Frederik Pohl, an acclaimed science fiction author and editor who had a career spanning over 75 years, has died at the age of 93. According to his official website, where Pohl continued to write through the final weeks of his life, Pohl died of respiratory failure on the afternoon of September 2nd. io9 has published a comprehensive look back at Pohl's life work as a pioneer of the science fiction genre — at a time when the genre was "embracing its pulpiest tendencies," Pohl envisioned a world in which science fiction was seen as a category worth of literary praise.

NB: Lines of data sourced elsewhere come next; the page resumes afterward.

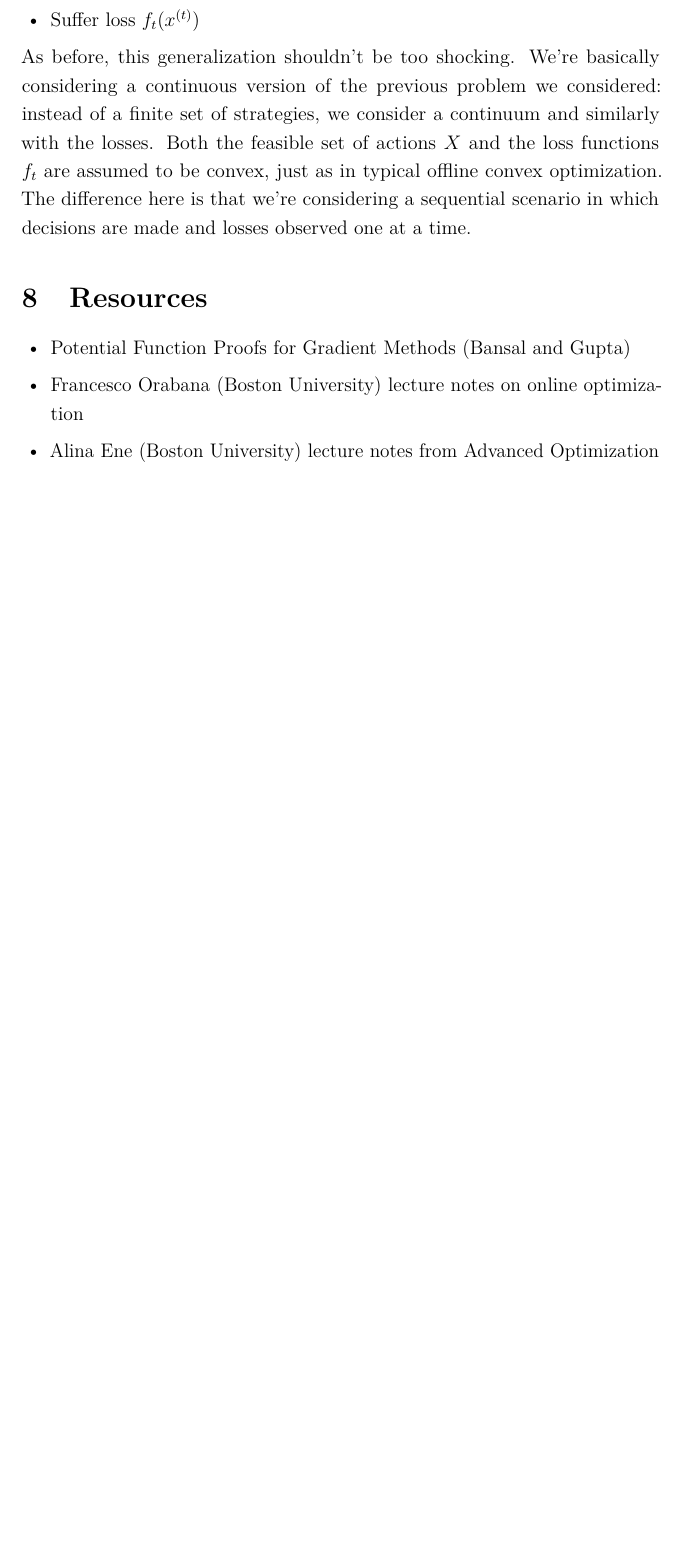
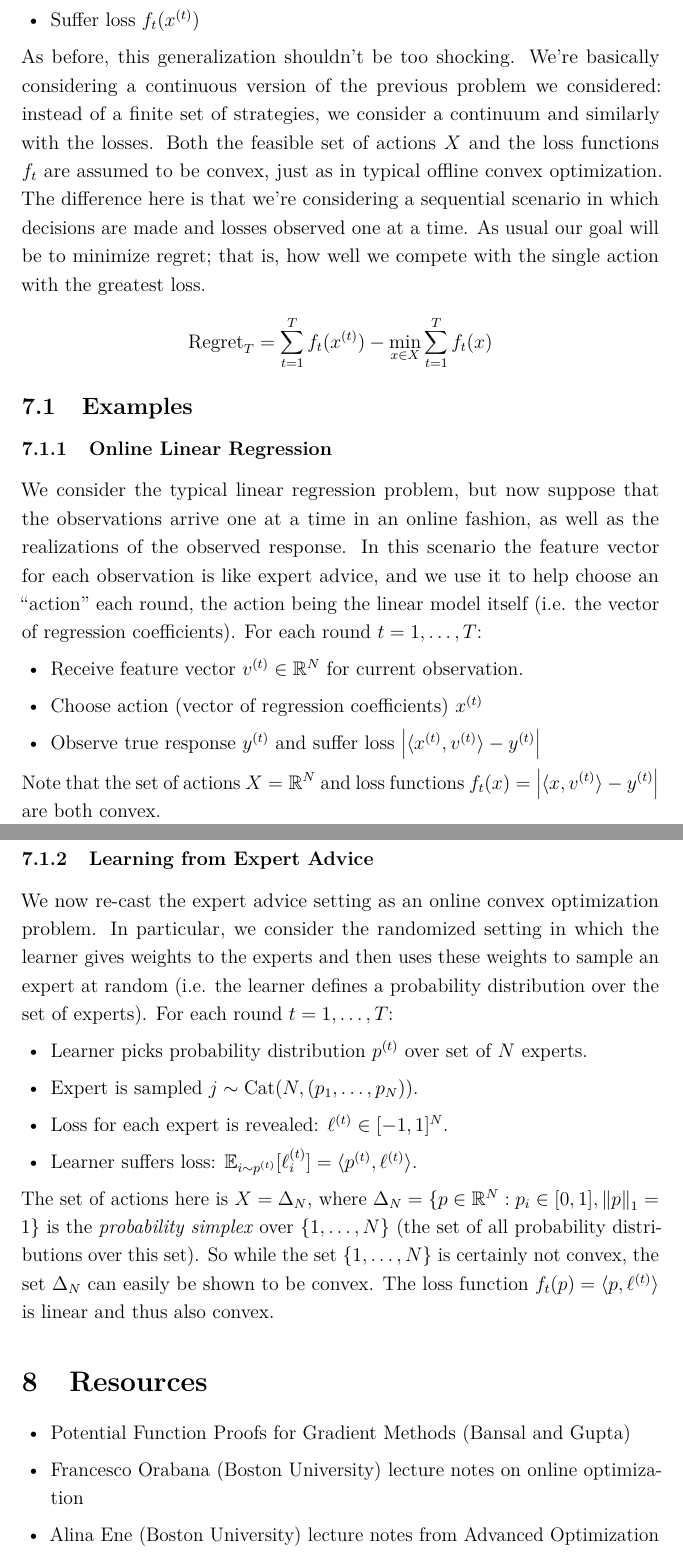
Before and after one commit to arob5/typed-notes, a LaTeX document (online_optimization.tex): part of page 22 of 22 before the commit and two parts of pages 22 and 23 of 24 after it, the two joined at a grey line, cut so that both start at the same text, the shorter picture padded with empty space. Compiled offline with pdfLaTeX.

Commit message:
Progress on online optimization notes

```diff
--- a/online_optimization.tex
+++ b/online_optimization.tex
@@ -509,6 +509,37 @@ For each round $t = 1, \dots, T$:
 As before, this generalization shouldn't be too shocking. We're basically considering a continuous version of the previous problem we considered: instead of a finite
 set of strategies, we consider a continuum and similarly with the losses. Both the feasible set of actions $X$ and the loss functions $f_t$ are assumed to be convex, just
 as in typical offline convex optimization. The difference here is that we're considering a sequential scenario in which decisions are made and losses observed one at a time.
+As usual our goal will be to minimize regret; that is, how well we compete with the single action with the greatest loss.
+\[\text{Regret}_T = \sum_{t = 1}^{T} f_t(x^{(t)}) - \min_{x \in X} \sum_{t = 1}^{T} f_t(x)\]
+
+\subsection{Examples}
+
+\subsubsection{Online Linear Regression}
+We consider the typical linear regression problem, but now suppose that the observations arrive one at a time in an online fashion, as well as the realizations of the observed response.
+In this scenario the feature vector for each observation is like expert advice, and we use it to help choose an ``action'' each round, the action being the linear model itself (i.e. the vector
+of regression coefficients).
+For each round $t = 1, \dots, T$:
+\begin{itemize}
+\item Receive feature vector $v^{(t)} \in \R^N$ for current observation.
+\item Choose action (vector of regression coefficients) $x^{(t)}$
+\item Observe true response $y^{(t)}$ and suffer loss $\abs{\langle x^{(t)}, v^{(t)} \rangle - y^{(t)}}$
+\end{itemize}
+Note that the set of actions $X = \R^N$ and loss functions $f_t(x) = \abs{\langle x, v^{(t)} \rangle - y^{(t)}}$ are both convex.
+
+\subsubsection{Learning from Expert Advice}
+We now re-cast the expert advice setting as an online convex optimization problem. In particular, we consider the randomized setting in which the learner gives weights to the
+experts and then uses these weights to sample an expert at random (i.e. the learner defines a probability distribution over the set of experts).
+For each round $t = 1, \dots, T$:
+\begin{itemize}
+\item Learner picks probability distribution $p^{(t)}$ over set of $N$ experts.
+\item Expert is sampled $j \sim \text{Cat}(N, (p_1, \dots, p_N))$.
+\item Loss for each expert is revealed: $\ell^{(t)} \in [-1, 1]^N$.
+\item Learner suffers loss: $\E_{i \sim p^{(t)}} [\ell^{(t)}_i] = \langle p^{(t)}, \ell^{(t)} \rangle$.
+\end{itemize}
+The set of actions here is $X = \Delta_N$, where $\Delta_N = \{p \in \R^N: p_i \in [0, 1], \norm{p}_1 = 1\}$ is the \textit{probability simplex} over $\{1, \dots, N\}$ (the set of all probability distributions over this set).
+So while the set $\{1, \dots, N\}$ is certainly not convex, the set $\Delta_N$ can easily be shown to be convex. The loss function $f_t(p) = \langle p, \ell^{(t)} \rangle$ is linear and thus also
+convex.
+
 
 
 
```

The Space Merchants, one of Pohl's best-known novels, made good on that promise. It's a futuristic send-up of the advertising world that Pohl cut his teeth in; businesses have replaced governments and consumerism is taken to its extreme — despite the fact that the world Pohl imagined is incredibly short on some basic elements of life, like water. Pohl said it was a book that no one would want to publish, but it helped take his career to the next level and establish him as one of the most influential futurist authors of the century. For more on his influence and career, check out io9's profile as well as the wealth of content on his official blog. It sounds like that blog will continue on, despite Pohl's passing — the site says it has a "thick file" of posts he wanted to share, so we haven't heard the last of Pohl quite yet.
Five of Pohl's stories are available to read online at Project Gutenberg: Pythias, The Hated, The Day of the Boomer Dukes, The Knights of Arthur, The Tunnel Under The World.